First I cut the wire in the middle, exposing the Black and White wires. I did not unsheathe the ground wire because that was to help keep the antenna from whipping in the wind. I cut a space in between the black wire (essentially making 2 halves) and did the same with the white wire. I twisted the black and white wires together, then twisted the coax into each half. I sealed the wires with duct tape and taped it to the broom stick.
When I get more time I will trade the AWG-10 Romex for something better like copper pipe. The purpose of my antenna venture is to create a dipole that is not permanently attached to any structure. (Right now I have my antenna attached to the fence by the pool with zip ties.)

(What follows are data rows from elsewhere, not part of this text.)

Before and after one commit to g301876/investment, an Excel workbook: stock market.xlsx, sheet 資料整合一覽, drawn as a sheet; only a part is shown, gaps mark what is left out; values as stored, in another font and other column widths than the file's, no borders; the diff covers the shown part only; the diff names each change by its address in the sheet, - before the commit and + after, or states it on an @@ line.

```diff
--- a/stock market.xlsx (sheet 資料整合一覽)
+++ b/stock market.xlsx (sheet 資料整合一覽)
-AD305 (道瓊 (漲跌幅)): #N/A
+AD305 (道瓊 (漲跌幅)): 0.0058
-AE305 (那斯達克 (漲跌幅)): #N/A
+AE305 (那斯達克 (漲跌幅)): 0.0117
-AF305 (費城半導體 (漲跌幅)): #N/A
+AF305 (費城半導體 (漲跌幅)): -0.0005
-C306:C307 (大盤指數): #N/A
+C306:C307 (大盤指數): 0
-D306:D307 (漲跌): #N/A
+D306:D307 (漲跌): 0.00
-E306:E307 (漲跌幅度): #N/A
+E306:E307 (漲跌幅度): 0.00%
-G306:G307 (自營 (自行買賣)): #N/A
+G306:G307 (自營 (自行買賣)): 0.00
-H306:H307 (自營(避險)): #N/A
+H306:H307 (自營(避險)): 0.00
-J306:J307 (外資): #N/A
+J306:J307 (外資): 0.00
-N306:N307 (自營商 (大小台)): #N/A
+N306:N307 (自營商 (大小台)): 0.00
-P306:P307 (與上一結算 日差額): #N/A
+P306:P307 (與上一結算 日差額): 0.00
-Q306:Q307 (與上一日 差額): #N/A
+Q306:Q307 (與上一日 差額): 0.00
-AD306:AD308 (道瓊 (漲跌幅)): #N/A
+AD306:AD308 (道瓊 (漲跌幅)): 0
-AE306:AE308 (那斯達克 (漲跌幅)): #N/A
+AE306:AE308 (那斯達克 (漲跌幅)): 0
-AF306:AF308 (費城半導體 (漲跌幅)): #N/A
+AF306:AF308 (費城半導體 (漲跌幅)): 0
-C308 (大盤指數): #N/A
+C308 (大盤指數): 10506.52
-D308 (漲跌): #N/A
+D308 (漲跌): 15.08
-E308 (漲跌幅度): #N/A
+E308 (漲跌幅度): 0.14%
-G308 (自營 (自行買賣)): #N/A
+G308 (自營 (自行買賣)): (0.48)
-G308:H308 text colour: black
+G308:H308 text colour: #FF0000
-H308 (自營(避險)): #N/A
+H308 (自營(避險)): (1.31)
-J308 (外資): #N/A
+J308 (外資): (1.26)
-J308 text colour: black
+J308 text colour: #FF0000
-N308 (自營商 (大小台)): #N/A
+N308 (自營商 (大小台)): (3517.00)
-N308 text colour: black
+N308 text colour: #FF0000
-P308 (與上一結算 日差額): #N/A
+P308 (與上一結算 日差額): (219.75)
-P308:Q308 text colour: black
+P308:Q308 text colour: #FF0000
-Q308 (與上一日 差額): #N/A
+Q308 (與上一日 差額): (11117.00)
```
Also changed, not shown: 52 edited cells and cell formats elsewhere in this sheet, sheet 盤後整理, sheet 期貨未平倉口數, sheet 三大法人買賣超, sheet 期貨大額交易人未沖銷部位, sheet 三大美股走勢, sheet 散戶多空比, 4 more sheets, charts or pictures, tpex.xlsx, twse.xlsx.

If anyone has any ideas or suggestions on how to make this better, like to incorporate a balun, please let me know. I am always happy to take feedback :-)
|What to look for in a radio?||KF5SQL||on 29/4/12|
|KB0HAE, Thank you for the insight. I think I will be going to a meeting soon. I think the best way to explain my situation is to take pictures and show them to club members.
I don't think the radio is as big of the deal as the antenna in an apartment. Would a dipole work for 2 meters and 70 cm?
|What to look for in a radio?||KF5SQL||on 28/4/12|
|I am a new licensed technician and we do not have a local store here in the area to go look ask questions or get a feel for the radio you have your eyes set on. The Internet has taken that away.
Ok my rant is done, back to the question.... I live in an apartment and we aren't even allowed a satellite dish without a $1,000,000 renters insurance policy, so I think they will object to an antenna for amateur radio being hoisted up. So I was thinking of maybe a mobile transceiver with a power supply for home use or even a Dual Band HT. So The question remains.... What do I look for in a mobile unit or a dual band HT?